vdutton (3/4/2011 at 2:53 PM)
This is just more Hogwash! - The main problem with retaining nurses, patient safety, drug errors and nurses leaving the bedside (Hospitals do not hire enough nurses to safely take care of the patients)Hospitals are the biggest obstacle to improved healthcare.

Beth Boynton, RN, MS (2/12/2011 at 12:51 PM)
Great article! I especially like that you are including "employee feedback" in #3. I would add, "look for ways to invite and integrate input from staff for any problem solvin". It increases buy-in, role models collaboration, increases creative options, enhances outcome success, and builds assertiveness! Beth Boynton, RN, MS, author of "Confident Voices: The Nurses' Guide to Improving Communication & Creating Positive Workplaces"

Christina M. Guillen-Cook, MBA,BS, RN (2/8/2011 at 5:40 PM)

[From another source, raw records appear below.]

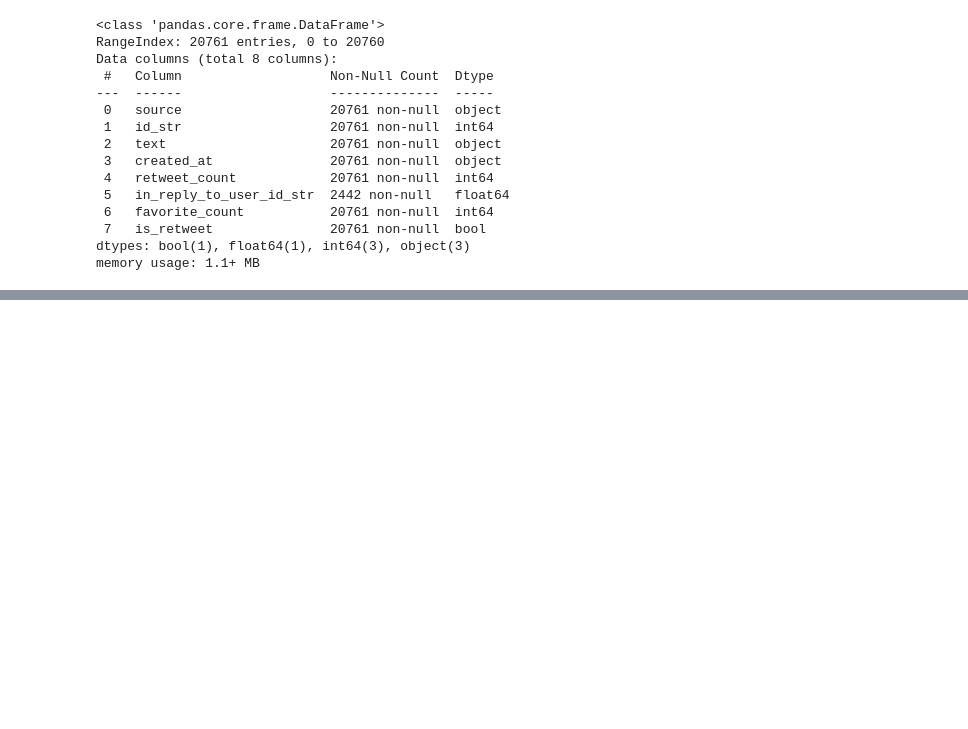
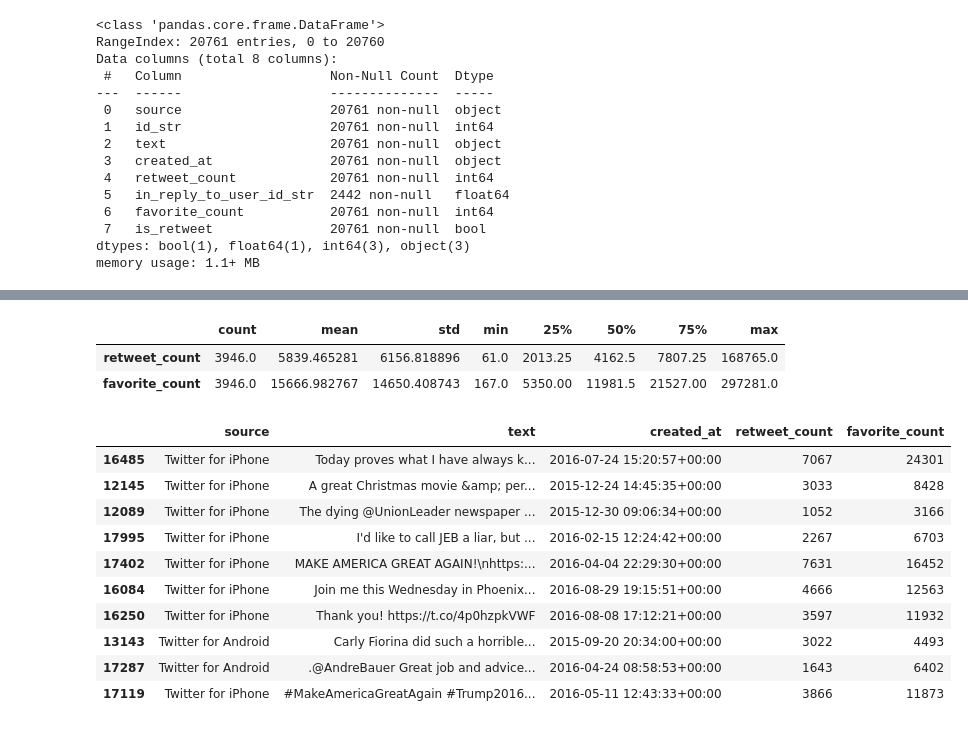
Before and after one commit to arnaldochm/nlp_task, a Jupyter notebook: notebooks/notebook.ipynb, the cells around one changed output, grey strips where cells are left out. Cells and saved outputs as stored; diff of their text form; code cells hidden in the pictures; blank space fills up the shorter version.

```diff
--- a/notebooks/notebook.ipynb
+++ b/notebooks/notebook.ipynb
@@ -41,0 +136,20 @@ nlp = spacy.load('en_core_web_trf')
+# %%
+df.describe().T
+# %% [output]
+|  | count | mean | std | min | 25% | 50% | 75% | max |
+| retweet_count | 3946.0 | 5839.465281 | 6156.818896 | 61.0 | 2013.25 | 4162.5 | 7807.25 | 168765.0 |
+| favorite_count | 3946.0 | 15666.982767 | 14650.408743 | 167.0 | 5350.00 | 11981.5 | 21527.00 | 297281.0 |
+# %%
+df.sample(10)
+# %% [output]
+|  | source | text | created_at | retweet_count | favorite_count |
+| 16485 | Twitter for iPhone | Today proves what I have always k... | 2016-07-24 15:20:57+00:00 | 7067 | 24301 |
+| 12145 | Twitter for iPhone | A great Christmas movie &amp; per... | 2015-12-24 14:45:35+00:00 | 3033 | 8428 |
+| 12089 | Twitter for iPhone | The dying @UnionLeader newspaper ... | 2015-12-30 09:06:34+00:00 | 1052 | 3166 |
+| 17995 | Twitter for iPhone | I'd like to call JEB a liar, but ... | 2016-02-15 12:24:42+00:00 | 2267 | 6703 |
+| 17402 | Twitter for iPhone | MAKE AMERICA GREAT AGAIN!\nhttps:... | 2016-04-04 22:29:30+00:00 | 7631 | 16452 |
+| 16084 | Twitter for iPhone | Join me this Wednesday in Phoenix... | 2016-08-29 19:15:51+00:00 | 4666 | 12563 |
+| 16250 | Twitter for iPhone | Thank you! https://t.co/4p0hzpkVWF | 2016-08-08 17:12:21+00:00 | 3597 | 11932 |
+| 13143 | Twitter for Android | Carly Fiorina did such a horrible... | 2015-09-20 20:34:00+00:00 | 3022 | 4493 |
+| 17287 | Twitter for Android | .@AndreBauer Great job and advice... | 2016-04-24 08:58:53+00:00 | 1643 | 6402 |
+| 17119 | Twitter for iPhone | #MakeAmericaGreatAgain #Trump2016... | 2016-05-11 12:43:33+00:00 | 3866 | 11873 |
```
Also changed, not shown: parts of 16 cells of this notebook, 2 other files.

The key point that was not mentioned, was how hospital administrators[INVALID]managers, directors, CNOs, CEOs, etc.[INVALID]need to actually engage in practices that let nurses know how valued and respected all nurses are, new and seasoned, if they want to retain them. As I nurse of over 30 years, I continue to witness the chronic mismanagement of our profession. What nursing needs is actual leaders. Leaders who care about each other and the profession. Leaders who advocate for the profession. Leaders who can inspire and bring out the best in all nurses. I'm tired of nursing managers who cares only about themselves, their next job or the next rung on the professinal ladder. The current behavior among to many nursing managers is killing our profession. We need nurses who care about the profession, nurses and can advocate for our value in the workplace. Until we have that kind of leadership, we will continue to have nursing leave the profession and who can blame them.